We support developing enterprises through market analysis, creating plans for technical assistance and forming business plans. This process helps prepare enterprises for accessing and managing loan finance and technical assistance – through ITL’s Incubator Fund, investment through our impact investment platform Access to Capital for Rural Enterprises (ACRE), or outside financing.
ITL has enabled us to explore and develop responses to climate change, so that smallholders are better positioned to face change. In Nicaragua, for example, ITL has funded a climate-resilient supply chain programme. Farmers have been helped to diversity their crops and to shift to more resilient crops in response to the hotter climates.
We use power analysis to understand and identify the opportunities for changing power dynamics in favour of poor and marginalised women and men and to identify where and how exclusion and inequality have developed based on gender.
A viable Hibiscus market in Nicaragua
The Hibiscus Cooperative is now receiving pre-investment technical support through the ACRE programme, including branding support, so that it can present its business plan to external investors and secure finance for its next stage of growth.
Currently the co-operative sells dried petals, juice and wine to 32 Walmart supermarkets in Nicaragua, and supplies hibiscus to a local supermarket chain with approximately 50 stores and to another mini-mart chain that has 12% of the market share. The co-op is also producing hibiscus oil to supply the French cosmetics industry. Oil raises $17 per kilo compared to $4.4 per kilo for dried hibiscus.
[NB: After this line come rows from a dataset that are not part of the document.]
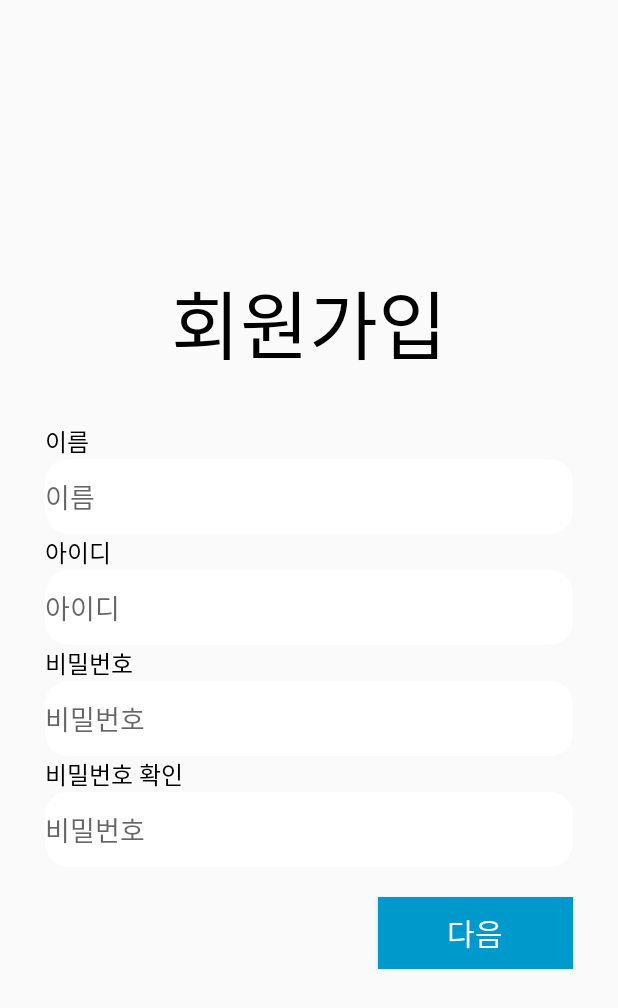
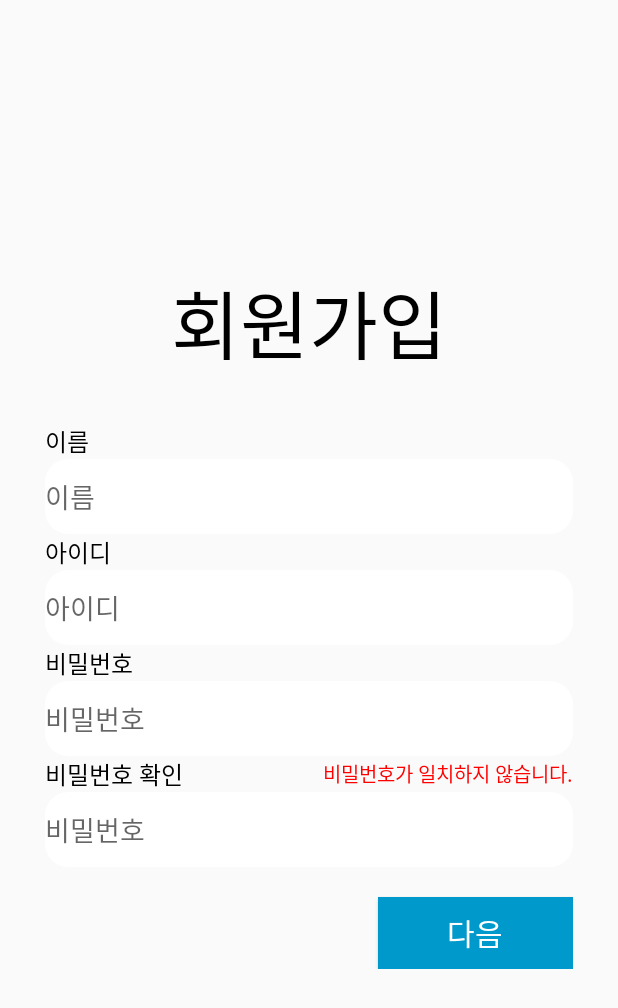
Before and after one commit to Kwak04/Lets-Chat, an Android app: the layout activity_register.xml on its own in the app's theme, with its tools: preview values and no code run, on a phone screen of 412 x 824 dp. Shown: the top 1008 px of the screen. Run offline under Robolectric (Android 15) with nearby library versions, the phone set to English and light mode, and no system bars.

Commit message:
fix(UI): show password error next to a password check label

```diff
--- a/app/src/main/java/com/example/soenapp/RegisterActivity.java
+++ b/app/src/main/java/com/example/soenapp/RegisterActivity.java
@@ -6,6 +6,7 @@ import android.os.Bundle;
 import android.view.View;
 import android.widget.Button;
 import android.widget.EditText;
+import android.widget.TextView;
 import android.widget.Toast;
 
 public class RegisterActivity extends AppCompatActivity {
@@ -14,6 +15,7 @@ public class RegisterActivity extends AppCompatActivity {
     EditText makeID;
     EditText makePW;
     EditText makePW_check;
+    TextView pwIncorrectError;
     Button next;
 
     @Override
@@ -25,7 +27,10 @@ public class RegisterActivity extends AppCompatActivity {
         makeID = findViewById(R.id.newID);
         makePW = findViewById(R.id.newPW);
         makePW_check = findViewById(R.id.newPW_check);
+        pwIncorrectError = findViewById(R.id.password_error);
         next = findViewById(R.id.next);
+
+        pwIncorrectError.setText("");
 
         final Intent intent = new Intent(getApplicationContext(), RegisterSchoolActivity.class);
         next.setOnClickListener(new View.OnClickListener() {
@@ -38,6 +43,8 @@ public class RegisterActivity extends AppCompatActivity {
 
                 if (!(name.equals("")) || !(id.equals("")) || !(pw.equals("")) || !(pw_check.equals(""))) {
                     if (pw.equals(pw_check)) {
+                        pwIncorrectError.setText("");
+
                         intent.putExtra("name", name);
                         intent.putExtra("id", id);
                         intent.putExtra("pw", pw);
@@ -45,7 +52,7 @@ public class RegisterActivity extends AppCompatActivity {
                         startActivity(intent);
 
                     } else {
-                        Toast.makeText(getApplicationContext(), "비밀번호가 일치하지 않습니다.", Toast.LENGTH_SHORT).show();
+                        pwIncorrectError.setText(R.string.error_incorrect_password);
                     }
                 }
             }
--- a/app/src/main/res/layout/activity_register.xml
+++ b/app/src/main/res/layout/activity_register.xml
@@ -78,12 +78,34 @@
                     android:background="@drawable/rounded_edittext"
                     android:hint="@string/text_pw" />
 
-                <TextView
+                <LinearLayout
                     android:layout_width="wrap_content"
                     android:layout_height="wrap_content"
-                    android:text="@string/text_pw_check"
-                    android:textColor="@android:color/black"
-                    android:textSize="16sp" />
+                    android:orientation="horizontal">
+
+                    <TextView
+                        android:layout_width="wrap_content"
+                        android:layout_height="wrap_content"
+                        android:text="@string/text_pw_check"
+                        android:textColor="@android:color/black"
+                        android:textSize="16sp"
+                        android:layout_gravity="center"/>
+
+                    <View
+                        android:layout_width="0dp"
+                        android:layout_height="match_parent"
+                        android:layout_weight="1"/>
+
+                    <TextView
+                        android:layout_width="wrap_content"
+                        android:layout_height="wrap_content"
+                        android:textColor="#FF0000"
+                        android:text="@string/error_incorrect_password"
+                        android:textSize="13sp"
+                        android:layout_gravity="center"
+                        android:id="@+id/password_error"/>
+
+                </LinearLayout>
 
                 <EditText
                     android:id="@+id/newPW_check"
--- a/app/src/main/res/values/strings.xml
+++ b/app/src/main/res/values/strings.xml
@@ -28,7 +28,7 @@
     <string name="hint_school_search">학교명 입력</string>
     <string name="text_school_search">학교검색</string>
     <string name="error_invalid_password">비밀번호가 너무 짧습니다.</string>
-    <string name="error_incorrect_password">비밀번호가 올바르지 않습니다.</string>
+    <string name="error_incorrect_password">비밀번호가 일치하지 않습니다.</string>
     <string name="error_field_required">내용을 입력해 주세요.</string>
 
     <!-- Strings related to buttons -->
```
Developing the speciality coffee market in Burundi
Coffee exports accounted for around 75% of Burundi’s total income between 1996 and 2000. ITL is supporting improved quality and yields, making cooperatives viable businesses and opening up lucrative internal and external markets. Three international coffee contracts were signed during the year – with Zensho, Green Mountain and Royal.
In this first year of the ITL coffee project, 9,292 women and men smallholder coffee farmers saw a combined increase in production of more than 225%.
In 2015, a women’s coffee brand named ‘Horamama’ was launched. The first container-load was sold in Japan in December 2014. Women now participate in the whole value chain – producing, processing and accessing markets without any middlemen.
ITL seed funding has enabled Christian Aid to pilot cookstoves projects in Ethiopia, Mali, Malawi and Nigeria. The project works with local manufacturers of improved cook stoves (ICS) to expand and improve the production and marketing of stoves and make them more efficient. ICS use 50% less fuel and emit less smoke benefiting communities hugely.
Our climate mapping and future-scenario planning in response to climate change in Central America has helped us to secure additional donor funding worth $2.3 million from the Inter-American Development Bank.
Similarly,the success of ITL’s project in the Middle East, to break down barriers to employment for Palestinian refugee women in Lebanon and the occupied Palestinian territory led to a €1.5m grant from the EU to continue the work.
The project has allowed 2,907 women to receive training and enter professions that included accounting, marketing and hairdressing.